:: Aim of the task ::
Retype every record that follows, character for character.

-=-=-=-=-

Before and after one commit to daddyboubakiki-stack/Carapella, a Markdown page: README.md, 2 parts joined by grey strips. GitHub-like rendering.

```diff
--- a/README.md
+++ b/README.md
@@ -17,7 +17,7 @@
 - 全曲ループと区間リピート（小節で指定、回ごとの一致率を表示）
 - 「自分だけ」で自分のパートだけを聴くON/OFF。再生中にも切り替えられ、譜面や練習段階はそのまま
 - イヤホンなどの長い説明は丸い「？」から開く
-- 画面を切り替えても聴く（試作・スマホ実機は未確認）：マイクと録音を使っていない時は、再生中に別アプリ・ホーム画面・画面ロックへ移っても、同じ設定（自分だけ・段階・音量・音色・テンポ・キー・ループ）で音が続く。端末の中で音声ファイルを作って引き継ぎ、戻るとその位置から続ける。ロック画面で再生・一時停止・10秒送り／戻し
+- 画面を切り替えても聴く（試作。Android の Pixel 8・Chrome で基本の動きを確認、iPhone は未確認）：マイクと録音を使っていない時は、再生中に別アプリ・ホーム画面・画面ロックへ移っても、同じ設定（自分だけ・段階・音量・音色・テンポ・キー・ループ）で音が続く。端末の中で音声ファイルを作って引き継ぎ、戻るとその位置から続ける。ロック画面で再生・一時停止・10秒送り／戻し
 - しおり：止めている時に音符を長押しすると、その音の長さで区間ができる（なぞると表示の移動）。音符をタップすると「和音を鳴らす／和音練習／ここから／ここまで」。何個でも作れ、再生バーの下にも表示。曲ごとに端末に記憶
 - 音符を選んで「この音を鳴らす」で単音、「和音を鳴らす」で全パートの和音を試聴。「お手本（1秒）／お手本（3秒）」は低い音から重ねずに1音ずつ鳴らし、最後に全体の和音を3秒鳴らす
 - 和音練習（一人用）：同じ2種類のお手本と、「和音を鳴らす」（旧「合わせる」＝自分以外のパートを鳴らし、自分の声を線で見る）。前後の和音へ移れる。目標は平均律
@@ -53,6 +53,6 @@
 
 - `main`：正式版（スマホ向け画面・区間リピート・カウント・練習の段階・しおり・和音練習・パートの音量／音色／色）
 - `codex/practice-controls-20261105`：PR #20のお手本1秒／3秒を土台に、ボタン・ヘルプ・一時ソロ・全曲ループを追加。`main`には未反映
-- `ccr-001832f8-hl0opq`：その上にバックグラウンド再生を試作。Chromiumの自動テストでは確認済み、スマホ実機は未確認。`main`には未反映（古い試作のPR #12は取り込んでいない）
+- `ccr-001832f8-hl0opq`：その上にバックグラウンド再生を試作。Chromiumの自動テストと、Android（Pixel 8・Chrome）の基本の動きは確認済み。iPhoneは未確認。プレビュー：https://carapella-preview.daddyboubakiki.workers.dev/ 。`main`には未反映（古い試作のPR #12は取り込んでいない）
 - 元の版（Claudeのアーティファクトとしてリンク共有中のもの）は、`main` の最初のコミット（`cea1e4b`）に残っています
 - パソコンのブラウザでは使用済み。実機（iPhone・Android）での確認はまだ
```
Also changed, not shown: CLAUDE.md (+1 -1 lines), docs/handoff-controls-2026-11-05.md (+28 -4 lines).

-=-=-=-=-

:: Result ::
Before and after one commit to daddyboubakiki-stack/Carapella, a Markdown page: README.md, 2 parts joined by grey strips. GitHub-like rendering.

```diff
--- a/README.md
+++ b/README.md
@@ -17,7 +17,7 @@
 - 全曲ループと区間リピート（小節で指定、回ごとの一致率を表示）
 - 「自分だけ」で自分のパートだけを聴くON/OFF。再生中にも切り替えられ、譜面や練習段階はそのまま
 - イヤホンなどの長い説明は丸い「？」から開く
-- 画面を切り替えても聴く（試作・スマホ実機は未確認）：マイクと録音を使っていない時は、再生中に別アプリ・ホーム画面・画面ロックへ移っても、同じ設定（自分だけ・段階・音量・音色・テンポ・キー・ループ）で音が続く。端末の中で音声ファイルを作って引き継ぎ、戻るとその位置から続ける。ロック画面で再生・一時停止・10秒送り／戻し
+- 画面を切り替えても聴く（試作。Android の Pixel 8・Chrome で基本の動きを確認、iPhone は未確認）：マイクと録音を使っていない時は、再生中に別アプリ・ホーム画面・画面ロックへ移っても、同じ設定（自分だけ・段階・音量・音色・テンポ・キー・ループ）で音が続く。端末の中で音声ファイルを作って引き継ぎ、戻るとその位置から続ける。ロック画面で再生・一時停止・10秒送り／戻し
 - しおり：止めている時に音符を長押しすると、その音の長さで区間ができる（なぞると表示の移動）。音符をタップすると「和音を鳴らす／和音練習／ここから／ここまで」。何個でも作れ、再生バーの下にも表示。曲ごとに端末に記憶
 - 音符を選んで「この音を鳴らす」で単音、「和音を鳴らす」で全パートの和音を試聴。「お手本（1秒）／お手本（3秒）」は低い音から重ねずに1音ずつ鳴らし、最後に全体の和音を3秒鳴らす
 - 和音練習（一人用）：同じ2種類のお手本と、「和音を鳴らす」（旧「合わせる」＝自分以外のパートを鳴らし、自分の声を線で見る）。前後の和音へ移れる。目標は平均律
@@ -53,6 +53,6 @@
 
 - `main`：正式版（スマホ向け画面・区間リピート・カウント・練習の段階・しおり・和音練習・パートの音量／音色／色）
 - `codex/practice-controls-20261105`：PR #20のお手本1秒／3秒を土台に、ボタン・ヘルプ・一時ソロ・全曲ループを追加。`main`には未反映
-- `ccr-001832f8-hl0opq`：その上にバックグラウンド再生を試作。Chromiumの自動テストでは確認済み、スマホ実機は未確認。`main`には未反映（古い試作のPR #12は取り込んでいない）
+- `ccr-001832f8-hl0opq`：その上にバックグラウンド再生を試作。Chromiumの自動テストと、Android（Pixel 8・Chrome）の基本の動きは確認済み。iPhoneは未確認。プレビュー：https://carapella-preview.daddyboubakiki.workers.dev/ 。`main`には未反映（古い試作のPR #12は取り込んでいない）
 - 元の版（Claudeのアーティファクトとしてリンク共有中のもの）は、`main` の最初のコミット（`cea1e4b`）に残っています
 - パソコンのブラウザでは使用済み。実機（iPhone・Android）での確認はまだ
```
Also changed, not shown: CLAUDE.md (+1 -1 lines), docs/handoff-controls-2026-11-05.md (+28 -4 lines).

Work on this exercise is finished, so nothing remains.